▶ **Material supplied**

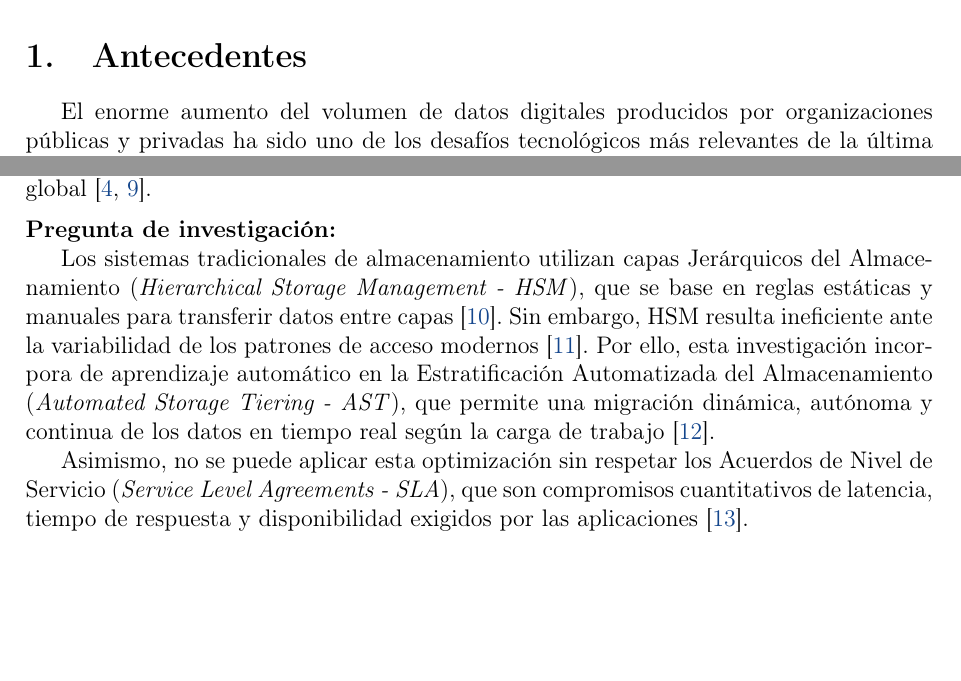
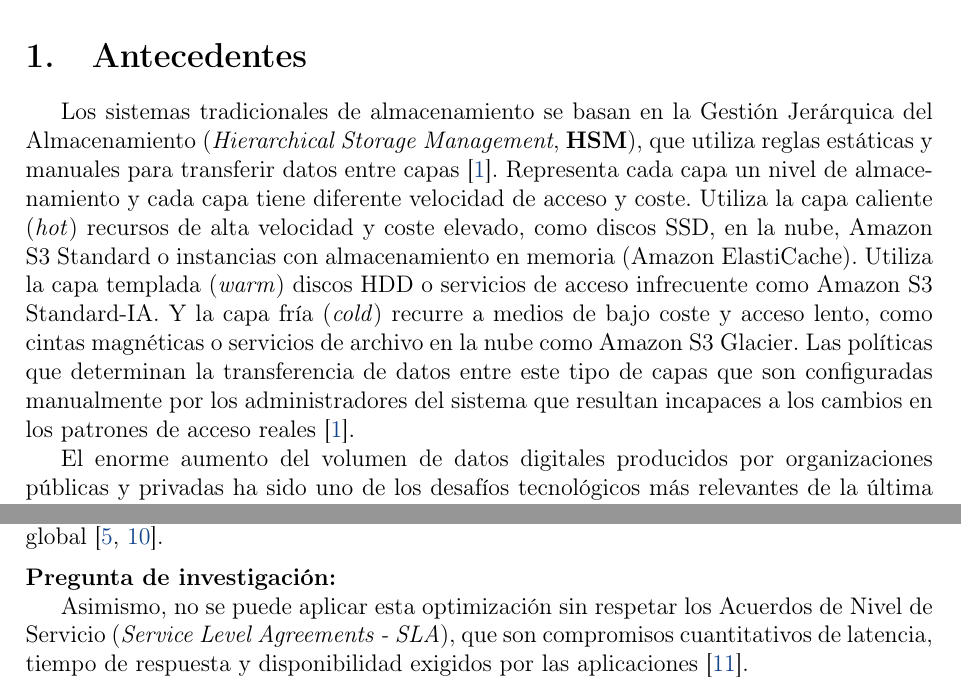
Before and after one commit to AbdullahTaher93/Abdullah-s-PhD, a LaTeX document (project/latex/main.tex, which reads project/latex/secciones/antecedentes.tex): two parts of pages 2 and 3 of 4, joined at a grey line, cut so that both start at the same text, the shorter picture padded with empty space. Compiled offline with pdfLaTeX.

Commit message:
docs: definir el sistema de almacenamiento #15

```diff
--- a/project/latex/secciones/antecedentes.tex
+++ b/project/latex/secciones/antecedentes.tex
@@ -1,4 +1,10 @@
 \section{Antecedentes}
+Los sistemas tradicionales de almacenamiento se basan en la Gestión Jerárquica del Almacenamiento (\textit{Hierarchical Storage Management}, \textbf{HSM}), que utiliza reglas estáticas y manuales para transferir datos entre capas \parencite{smith2018hsm}.
+Representa cada capa un nivel de almacenamiento y cada capa tiene diferente velocidad de acceso y coste.
+Utiliza la capa caliente (\textit{hot}) recursos de alta velocidad y coste elevado, como discos SSD, en la nube, Amazon S3 Standard o instancias con almacenamiento en memoria (Amazon ElastiCache).
+Utiliza la capa templada (\textit{warm}) discos HDD o servicios de acceso infrecuente como Amazon S3 Standard-IA.
+Y la capa fría (\textit{cold}) recurre a medios de bajo coste y acceso lento, como cintas magnéticas o servicios de archivo en la nube como Amazon S3 Glacier.
+Las políticas que determinan la transferencia de datos entre este tipo de capas que son configuradas manualmente por los administradores del sistema que resultan incapaces a los cambios en los patrones de acceso reales \parencite{smith2018hsm}.
 
 El enorme aumento del volumen de datos digitales producidos por organizaciones públicas y privadas ha sido uno de los desafíos tecnológicos más relevantes de la última década, porque supera los límites de la capacidad computacional y de almacenamiento de los sistemas tradicionales,
 imponiendo  un consumo energético continuo e insostenible en los centros de datos para poder procesar dichos datos sin afectar negativamente la seguridad ni el tiempo de respuesta \parencite{gantz2012digital}.
@@ -33,9 +39,6 @@ La situación replica el patrón \parencite{cortez2017resource, irlbeck2014green
 \noindent\textbf{Pregunta de investigación:}
 
 
-Los sistemas tradicionales de almacenamiento utilizan capas Jerárquicos del Almacenamiento (\textit{Hierarchical Storage Management - HSM}), que se base en reglas estáticas y manuales para transferir datos entre capas \parencite{smith2018hsm}.
-Sin embargo, HSM resulta ineficiente ante la variabilidad de los patrones de acceso modernos \parencite{zhang2020cloud}.
-Por ello, esta investigación incorpora de aprendizaje automático en la Estratificación Automatizada del Almacenamiento (\textit{Automated Storage Tiering - AST}), que permite una migración dinámica, autónoma y continua de los datos en tiempo real según la carga de trabajo \parencite{kumar2021ast}.
 
 Asimismo, no se puede aplicar esta optimización sin respetar  los Acuerdos de Nivel de Servicio (\textit{Service Level Agreements - SLA}), que son compromisos cuantitativos de latencia, tiempo de respuesta y disponibilidad exigidos por las aplicaciones \parencite{verma2015sla}.
 
```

▶ **Task to complete**
Without altering a word, return all of the records above and leave out their pictures.

▶ **Solution to the problem**
Before and after one commit to AbdullahTaher93/Abdullah-s-PhD, a LaTeX document (project/latex/main.tex, which reads project/latex/secciones/antecedentes.tex): two parts of pages 2 and 3 of 4, joined at a grey line, cut so that both start at the same text, the shorter picture padded with empty space. Compiled offline with pdfLaTeX.

Commit message:
docs: definir el sistema de almacenamiento #15

```diff
--- a/project/latex/secciones/antecedentes.tex
+++ b/project/latex/secciones/antecedentes.tex
@@ -1,4 +1,10 @@
 \section{Antecedentes}
+Los sistemas tradicionales de almacenamiento se basan en la Gestión Jerárquica del Almacenamiento (\textit{Hierarchical Storage Management}, \textbf{HSM}), que utiliza reglas estáticas y manuales para transferir datos entre capas \parencite{smith2018hsm}.
+Representa cada capa un nivel de almacenamiento y cada capa tiene diferente velocidad de acceso y coste.
+Utiliza la capa caliente (\textit{hot}) recursos de alta velocidad y coste elevado, como discos SSD, en la nube, Amazon S3 Standard o instancias con almacenamiento en memoria (Amazon ElastiCache).
+Utiliza la capa templada (\textit{warm}) discos HDD o servicios de acceso infrecuente como Amazon S3 Standard-IA.
+Y la capa fría (\textit{cold}) recurre a medios de bajo coste y acceso lento, como cintas magnéticas o servicios de archivo en la nube como Amazon S3 Glacier.
+Las políticas que determinan la transferencia de datos entre este tipo de capas que son configuradas manualmente por los administradores del sistema que resultan incapaces a los cambios en los patrones de acceso reales \parencite{smith2018hsm}.
 
 El enorme aumento del volumen de datos digitales producidos por organizaciones públicas y privadas ha sido uno de los desafíos tecnológicos más relevantes de la última década, porque supera los límites de la capacidad computacional y de almacenamiento de los sistemas tradicionales,
 imponiendo  un consumo energético continuo e insostenible en los centros de datos para poder procesar dichos datos sin afectar negativamente la seguridad ni el tiempo de respuesta \parencite{gantz2012digital}.
@@ -33,9 +39,6 @@ La situación replica el patrón \parencite{cortez2017resource, irlbeck2014green
 \noindent\textbf{Pregunta de investigación:}
 
 
-Los sistemas tradicionales de almacenamiento utilizan capas Jerárquicos del Almacenamiento (\textit{Hierarchical Storage Management - HSM}), que se base en reglas estáticas y manuales para transferir datos entre capas \parencite{smith2018hsm}.
-Sin embargo, HSM resulta ineficiente ante la variabilidad de los patrones de acceso modernos \parencite{zhang2020cloud}.
-Por ello, esta investigación incorpora de aprendizaje automático en la Estratificación Automatizada del Almacenamiento (\textit{Automated Storage Tiering - AST}), que permite una migración dinámica, autónoma y continua de los datos en tiempo real según la carga de trabajo \parencite{kumar2021ast}.
 
 Asimismo, no se puede aplicar esta optimización sin respetar  los Acuerdos de Nivel de Servicio (\textit{Service Level Agreements - SLA}), que son compromisos cuantitativos de latencia, tiempo de respuesta y disponibilidad exigidos por las aplicaciones \parencite{verma2015sla}.
 
```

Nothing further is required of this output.